Talking to Hungarian journalists, Péter Szijjártó stressed that the purpose of the new Africa-EU Strategy is to improve the population retaining capacity of African countries at a rate that corresponds to the growth of the populations of the countries concerned. Should this goal not be achieved, ever further flows of migration will set out from Africa, he said. He added that there are EU Member States which see migration as a positive phenomenon and take the view that it can be an economic or demographic solution to their problems. “Hungary, however, takes the view that the Joint Africa-EU Strategy cannot serve as a means or point of reference for some Member States to impose their will on the whole of the European Union,” he said.

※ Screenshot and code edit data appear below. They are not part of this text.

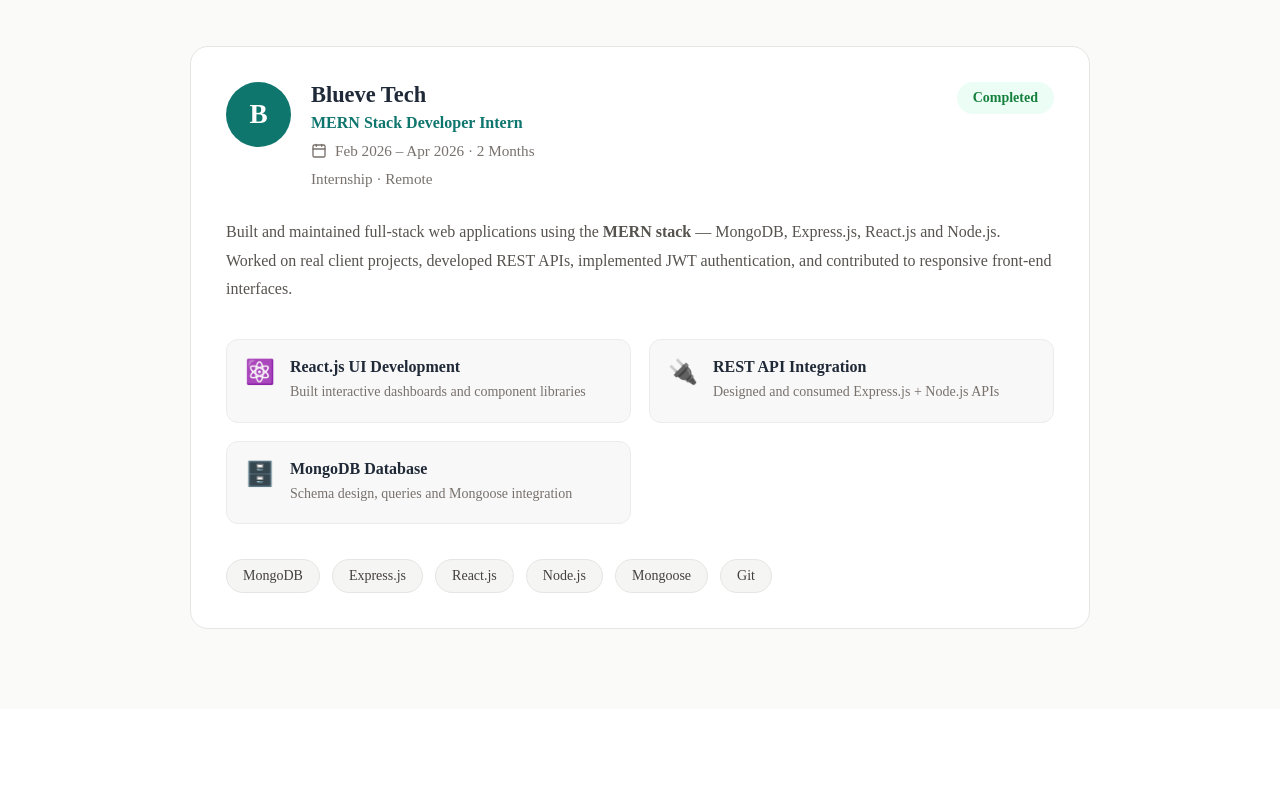
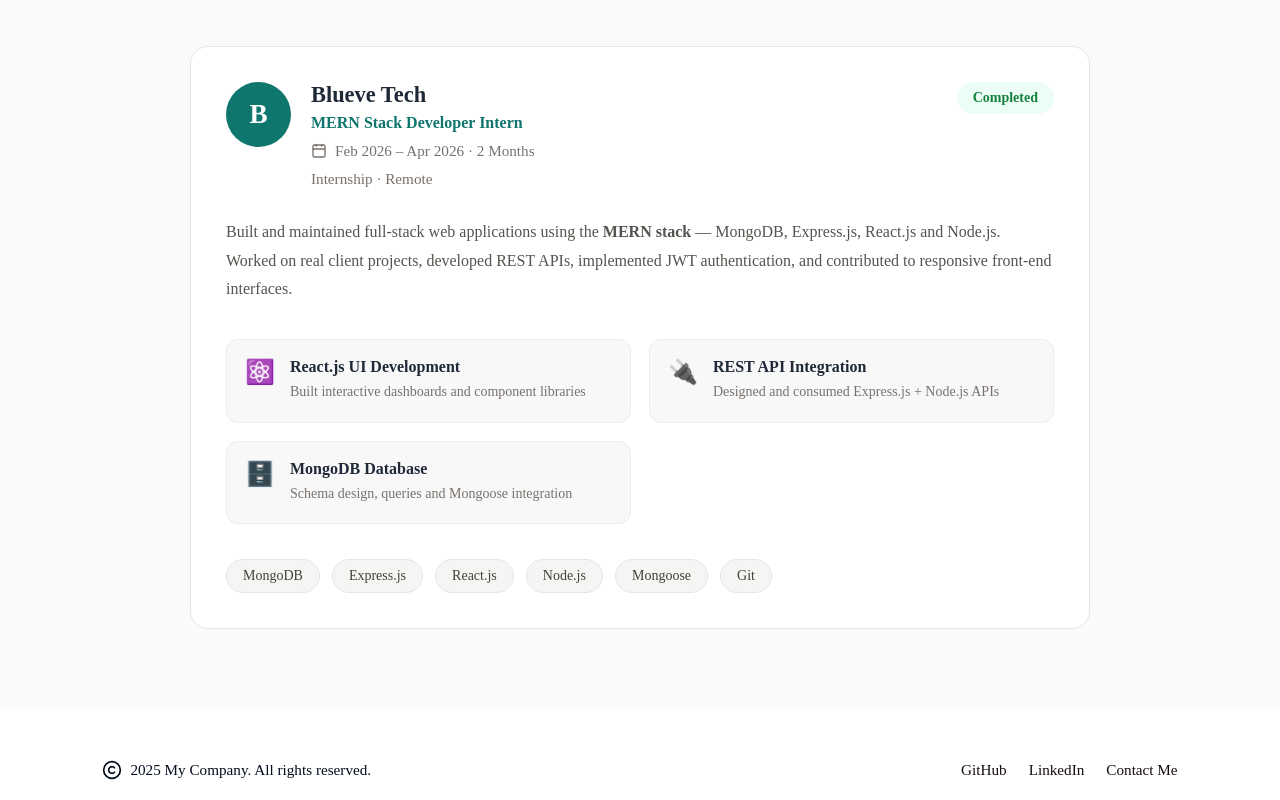
Before and after one commit to SAHIL16com/my_portfolio, a React (Vite) app: page / in a window 1280 px wide. Shown: the part 1697-2497 px from the top of the page. Before the commit the page ends 2406 px from the top, so only its background shows below. Built offline with nearby package versions, Linux system fonts and the light colour scheme.

Commit message:
footer add

```diff
--- a/src/App.jsx
+++ b/src/App.jsx
@@ -3,6 +3,7 @@ import Navbar from './Navbar/Navbar.jsx'
 import Hero from './Hero/Hero.jsx'
 import About from './About/About.jsx'
 import Experience from './Experience/Experience.jsx'
+import Footer from './Footer/Footer.jsx'
 
 const App = () => {
   return (
@@ -11,6 +12,7 @@ const App = () => {
       <Hero/>
       <About/>
       <Experience/>
+      <Footer/>
     </div>
   )
 }
--- /dev/null
+++ b/src/Footer/Footer.css
@@ -0,0 +1,77 @@
+.footer {
+    width: 100%;
+    padding: 20px 8%;
+    margin-top: 30px;
+    display: flex;
+    justify-content: space-between;
+    align-items: center;
+    flex-wrap: wrap;
+    gap: 20px;
+    border-top: 1px solid rgba(255, 255, 255, 0.08);
+    background: transparent;
+}
+
+.company {
+    display: flex;
+    align-items: center;
+    gap: 8px;
+    color: #020c1d;
+    font-size: 0.95rem;
+}
+
+.company p {
+    margin: 0;
+}
+
+.links {
+    display: flex;
+    align-items: center;
+    gap: 22px;
+}
+
+.links a {
+    text-decoration: none;
+    color: #160c0c;
+    font-size: 0.95rem;
+    font-weight: 500;
+    transition: color 0.3s ease;
+    position: relative;
+}
+
+.links a::after {
+    content: "";
+    position: absolute;
+    left: 0;
+    bottom: -4px;
+    width: 0%;
+    height: 2px;
+    background: #60a5fa;
+    transition: width 0.3s ease;
+}
+
+.links a:hover {
+    color: #ffffff;
+}
+
+.links a:hover::after {
+    width: 100%;
+}
+
+@media (max-width: 768px) {
+    .footer {
+        flex-direction: column;
+        justify-content: center;
+        text-align: center;
+        padding: 25px 20px;
+    }
+
+    .company {
+        justify-content: center;
+    }
+
+    .links {
+        justify-content: center;
+        flex-wrap: wrap;
+        gap: 18px;
+    }
+}
--- /dev/null
+++ b/src/Footer/Footer.jsx
@@ -0,0 +1,24 @@
+import React from 'react'
+import './Footer.css'
+import { Copyright } from 'lucide-react';
+const Footer = () => {
+    return (
+        <div className='footer'>
+            <div className="company">
+                <Copyright size={20} />
+                <p>2025 My Company. All rights reserved.</p>
+            </div>
+            <div className="links">
+                <a href="https://github.com/SAHIL16com">GitHub</a>
+                <a href="https://www.linkedin.com/in/sahil-mishra-mishra-223353366/">LinkedIn</a>
+                <a
+                    href="https://wa.me/919582352683?text=Hello%20Sahil,%20I%20want%20to%20contact%20you."
+                    target="_blank"
+                    rel="noopener noreferrer"
+                > Contact Me </a>
+            </div>
+        </div>
+    )
+}
+
+export default Footer
```
Also changed, not shown: src/Connect/Connect.css (added), src/Connect/Connect.jsx (added), 1 other file (tests, documents, lock files or other folders).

The Minister of Foreign Affairs and Trade pointed out that in this respect Hungary, too, is placing the emphasis on economic development and the improvement of living conditions as in just one year it increased five-fold the grants it provides for economic development programmes in Africa. While in 2017 the Hungarian government spent HUF 1.3 billion for such purposes, last year funding increased to HUF 6.9 billion, thereby helping the countries concerned with the operation of their food industry, health care, watering technical and other water management-related systems, he said. In the interest of the acquisition of competitive knowledge, at present Hungary is providing scholarships for 1,710 students from Africa, and this year it has created the possibility of studies for another 905 students, he added.

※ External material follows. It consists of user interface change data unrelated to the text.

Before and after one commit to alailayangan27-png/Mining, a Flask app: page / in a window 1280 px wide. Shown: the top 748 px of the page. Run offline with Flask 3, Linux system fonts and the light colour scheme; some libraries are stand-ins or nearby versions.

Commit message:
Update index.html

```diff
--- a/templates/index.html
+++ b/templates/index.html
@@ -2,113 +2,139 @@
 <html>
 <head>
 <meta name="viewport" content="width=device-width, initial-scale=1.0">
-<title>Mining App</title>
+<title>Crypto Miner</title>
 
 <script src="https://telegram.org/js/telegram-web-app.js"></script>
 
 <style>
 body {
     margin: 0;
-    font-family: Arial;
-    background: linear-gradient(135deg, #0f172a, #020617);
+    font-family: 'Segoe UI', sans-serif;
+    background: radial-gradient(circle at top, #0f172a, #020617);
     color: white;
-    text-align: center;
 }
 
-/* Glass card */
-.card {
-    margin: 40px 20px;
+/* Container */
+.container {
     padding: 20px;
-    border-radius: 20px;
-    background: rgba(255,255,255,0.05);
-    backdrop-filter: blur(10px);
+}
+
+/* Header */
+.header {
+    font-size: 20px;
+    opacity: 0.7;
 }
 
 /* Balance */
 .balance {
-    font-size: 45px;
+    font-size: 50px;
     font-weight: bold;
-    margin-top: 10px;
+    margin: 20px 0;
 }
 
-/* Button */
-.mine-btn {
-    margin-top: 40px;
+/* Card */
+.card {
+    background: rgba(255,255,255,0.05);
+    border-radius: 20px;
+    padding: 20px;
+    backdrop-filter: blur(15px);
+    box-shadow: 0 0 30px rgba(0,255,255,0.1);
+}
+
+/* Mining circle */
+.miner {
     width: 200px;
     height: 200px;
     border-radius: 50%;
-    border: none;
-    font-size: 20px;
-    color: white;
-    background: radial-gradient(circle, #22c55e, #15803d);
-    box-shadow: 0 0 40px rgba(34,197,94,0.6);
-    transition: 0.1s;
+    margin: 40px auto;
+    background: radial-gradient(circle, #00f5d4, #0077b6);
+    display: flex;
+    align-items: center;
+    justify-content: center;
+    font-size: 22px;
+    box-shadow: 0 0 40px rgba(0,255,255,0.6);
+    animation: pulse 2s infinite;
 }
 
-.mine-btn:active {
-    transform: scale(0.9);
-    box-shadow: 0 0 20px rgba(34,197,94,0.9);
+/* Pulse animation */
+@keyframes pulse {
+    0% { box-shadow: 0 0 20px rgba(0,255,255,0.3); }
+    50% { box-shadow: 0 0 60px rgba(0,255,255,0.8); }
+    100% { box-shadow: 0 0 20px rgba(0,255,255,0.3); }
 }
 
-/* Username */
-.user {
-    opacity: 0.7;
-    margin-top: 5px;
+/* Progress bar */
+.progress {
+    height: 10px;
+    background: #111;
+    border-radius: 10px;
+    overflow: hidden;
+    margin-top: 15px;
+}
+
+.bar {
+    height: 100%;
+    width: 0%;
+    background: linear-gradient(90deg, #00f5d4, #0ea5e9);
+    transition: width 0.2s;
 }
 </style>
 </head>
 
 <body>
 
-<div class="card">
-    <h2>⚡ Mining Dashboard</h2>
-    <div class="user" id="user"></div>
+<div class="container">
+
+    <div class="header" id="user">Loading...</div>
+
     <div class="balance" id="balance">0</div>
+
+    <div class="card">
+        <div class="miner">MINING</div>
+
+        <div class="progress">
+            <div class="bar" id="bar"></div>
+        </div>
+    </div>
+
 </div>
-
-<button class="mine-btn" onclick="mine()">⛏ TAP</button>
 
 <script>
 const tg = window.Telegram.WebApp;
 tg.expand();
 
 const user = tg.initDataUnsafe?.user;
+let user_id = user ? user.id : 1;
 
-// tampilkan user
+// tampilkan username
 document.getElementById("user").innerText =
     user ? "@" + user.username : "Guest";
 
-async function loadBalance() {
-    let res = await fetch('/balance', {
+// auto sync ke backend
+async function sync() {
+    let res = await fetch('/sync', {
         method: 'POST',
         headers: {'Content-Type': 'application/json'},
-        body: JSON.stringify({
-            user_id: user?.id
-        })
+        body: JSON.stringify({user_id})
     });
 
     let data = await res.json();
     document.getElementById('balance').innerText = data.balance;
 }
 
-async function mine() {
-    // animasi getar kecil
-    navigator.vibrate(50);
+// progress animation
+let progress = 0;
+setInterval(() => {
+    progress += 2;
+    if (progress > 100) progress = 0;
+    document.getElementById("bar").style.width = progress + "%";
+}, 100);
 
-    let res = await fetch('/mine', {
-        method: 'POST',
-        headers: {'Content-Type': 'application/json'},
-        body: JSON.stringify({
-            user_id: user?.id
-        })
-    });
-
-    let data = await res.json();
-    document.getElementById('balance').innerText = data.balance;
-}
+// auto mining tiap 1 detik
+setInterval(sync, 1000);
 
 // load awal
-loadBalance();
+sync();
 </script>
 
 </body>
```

Regarding the item on the Foreign Affairs Council’s agenda related to possible further sanctions in connection with human rights issues, Mr Szijjártó said Hungary has negative experiences in the context of references made by some EU institutions to human rights. Applying double standards, they often use them as a means to disguise interference in the internal political processes of other countries, he stated. Hungary takes the view that human rights must be enforced and applied on a statutory, not on a political basis. He expects the new European Commission to take all categories into consideration when citing human rights, including the rights of national minorities and the affairs of those persecuted on account of their religion, including Christians.

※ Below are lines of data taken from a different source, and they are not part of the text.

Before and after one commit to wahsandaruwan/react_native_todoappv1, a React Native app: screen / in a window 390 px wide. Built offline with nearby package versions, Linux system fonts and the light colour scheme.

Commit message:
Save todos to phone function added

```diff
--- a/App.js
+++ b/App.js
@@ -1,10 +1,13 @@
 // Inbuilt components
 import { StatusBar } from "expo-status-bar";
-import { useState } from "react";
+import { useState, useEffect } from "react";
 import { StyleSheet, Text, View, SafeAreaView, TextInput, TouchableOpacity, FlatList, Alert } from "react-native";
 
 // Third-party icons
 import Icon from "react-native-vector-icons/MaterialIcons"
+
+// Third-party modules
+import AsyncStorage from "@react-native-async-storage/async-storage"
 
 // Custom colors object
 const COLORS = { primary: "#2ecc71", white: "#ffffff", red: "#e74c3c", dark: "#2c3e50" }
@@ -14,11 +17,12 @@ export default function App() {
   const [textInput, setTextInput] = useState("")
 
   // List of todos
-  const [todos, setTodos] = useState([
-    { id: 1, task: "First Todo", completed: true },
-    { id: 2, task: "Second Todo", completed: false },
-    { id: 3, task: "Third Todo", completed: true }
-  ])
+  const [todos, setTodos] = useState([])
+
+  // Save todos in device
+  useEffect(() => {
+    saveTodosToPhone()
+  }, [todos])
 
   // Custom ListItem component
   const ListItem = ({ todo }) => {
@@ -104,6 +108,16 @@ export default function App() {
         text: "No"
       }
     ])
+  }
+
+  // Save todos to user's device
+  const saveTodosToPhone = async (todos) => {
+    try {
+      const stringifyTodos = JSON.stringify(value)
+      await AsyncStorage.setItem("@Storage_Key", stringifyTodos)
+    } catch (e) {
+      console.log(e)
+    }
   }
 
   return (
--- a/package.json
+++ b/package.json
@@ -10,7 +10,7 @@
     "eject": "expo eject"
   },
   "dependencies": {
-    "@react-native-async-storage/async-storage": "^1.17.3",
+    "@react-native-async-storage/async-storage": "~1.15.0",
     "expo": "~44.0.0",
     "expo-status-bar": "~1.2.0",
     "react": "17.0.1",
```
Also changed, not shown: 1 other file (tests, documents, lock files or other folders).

In the context of the proposal related to the establishment of a new sanctions regime, he said Hungary is ready to debate the text. At the same time, he drew attention to the fact that EU sanctions affect different Member States in different ways and to different degrees. Hungary believes it represents the application of double standards that, in the case of the challenges of migration, “they are falsely attacking Central European countries hiding behind the mask of solidarity” while the issue of solidarity never emerges when it comes to the losses EU sanctions cause to some countries, he highlighted. The Minister mentioned as an example that despite the economic sanctions introduced against Russia, last year Germany increased its volume of trade with Russia by 56 per cent, France by 40 per cent and Italy by 37 per cent, while during the same period Hungary lost export opportunities worth USD 8.5 billion. In order to avoid this, it is essential to create a compensatory mechanism, or in the very least its possibility should be considered upon developing the statutory background for a new sanctions regime, Mr Szijjártó added.